Work instruction: Look through the data below. Pick out the lines holding the string "page".

>>>

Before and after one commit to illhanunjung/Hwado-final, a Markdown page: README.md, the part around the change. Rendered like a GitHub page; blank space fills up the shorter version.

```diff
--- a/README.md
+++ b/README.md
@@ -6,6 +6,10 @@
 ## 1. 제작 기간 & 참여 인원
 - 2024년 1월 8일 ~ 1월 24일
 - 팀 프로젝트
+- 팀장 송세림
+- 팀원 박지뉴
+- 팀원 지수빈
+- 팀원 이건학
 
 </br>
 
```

<<<
>>>

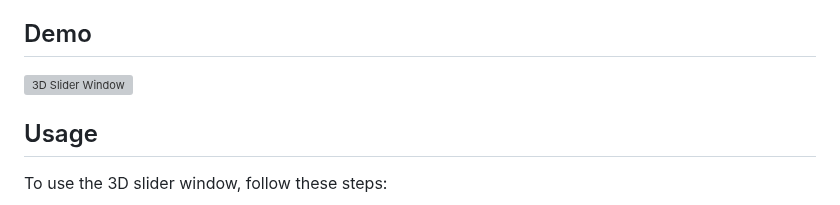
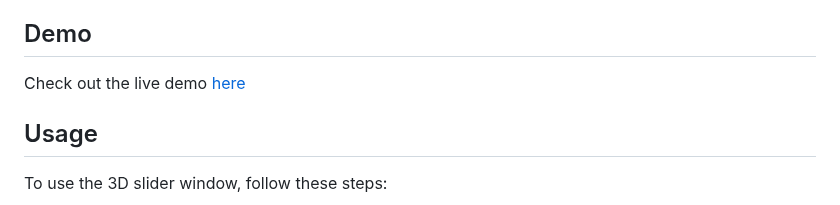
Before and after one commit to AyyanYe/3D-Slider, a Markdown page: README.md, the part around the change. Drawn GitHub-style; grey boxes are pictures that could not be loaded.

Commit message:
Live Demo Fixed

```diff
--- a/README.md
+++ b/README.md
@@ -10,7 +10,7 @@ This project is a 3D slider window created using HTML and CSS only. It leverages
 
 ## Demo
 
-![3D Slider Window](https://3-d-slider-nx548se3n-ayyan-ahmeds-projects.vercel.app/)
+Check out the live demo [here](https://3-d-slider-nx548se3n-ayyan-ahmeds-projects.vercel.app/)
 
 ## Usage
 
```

<<<
>>>

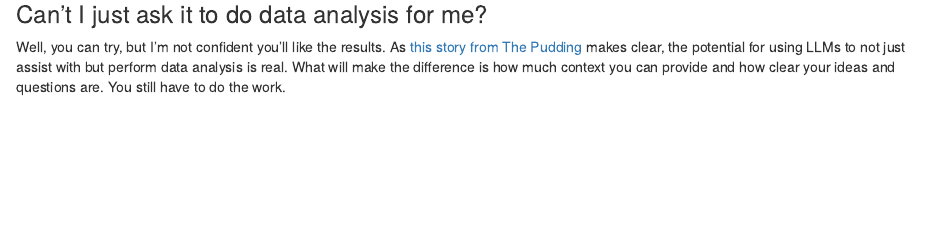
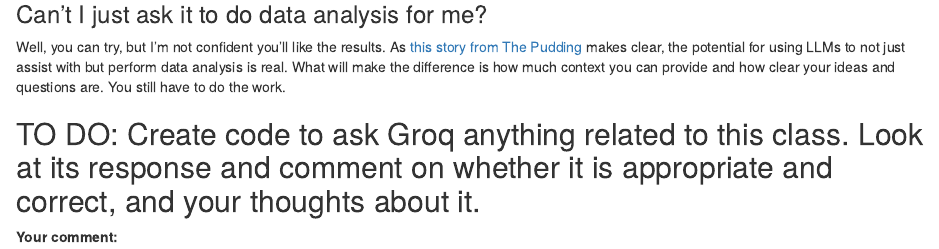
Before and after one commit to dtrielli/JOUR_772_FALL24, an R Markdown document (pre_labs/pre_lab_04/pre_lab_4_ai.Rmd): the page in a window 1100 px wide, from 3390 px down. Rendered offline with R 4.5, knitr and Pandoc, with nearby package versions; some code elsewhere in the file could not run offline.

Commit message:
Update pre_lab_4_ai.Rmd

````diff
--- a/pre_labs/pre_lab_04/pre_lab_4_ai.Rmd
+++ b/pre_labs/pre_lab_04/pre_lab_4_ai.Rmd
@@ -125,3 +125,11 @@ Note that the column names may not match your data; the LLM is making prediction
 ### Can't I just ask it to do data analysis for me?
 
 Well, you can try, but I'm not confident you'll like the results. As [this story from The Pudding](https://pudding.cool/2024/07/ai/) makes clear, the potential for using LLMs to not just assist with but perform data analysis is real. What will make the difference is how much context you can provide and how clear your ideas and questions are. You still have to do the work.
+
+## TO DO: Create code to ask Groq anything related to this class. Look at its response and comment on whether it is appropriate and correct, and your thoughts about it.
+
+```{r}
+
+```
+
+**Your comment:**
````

<<<

Solution to this task:
Before and after one commit to illhanunjung/Hwado-final, a Markdown page: README.md, the part around the change. Rendered like a GitHub page; blank space fills up the shorter version.
Before and after one commit to AyyanYe/3D-Slider, a Markdown page: README.md, the part around the change. Drawn GitHub-style; grey boxes are pictures that could not be loaded.
Before and after one commit to dtrielli/JOUR_772_FALL24, an R Markdown document (pre_labs/pre_lab_04/pre_lab_4_ai.Rmd): the page in a window 1100 px wide, from 3390 px down. Rendered offline with R 4.5, knitr and Pandoc, with nearby package versions; some code elsewhere in the file could not run offline.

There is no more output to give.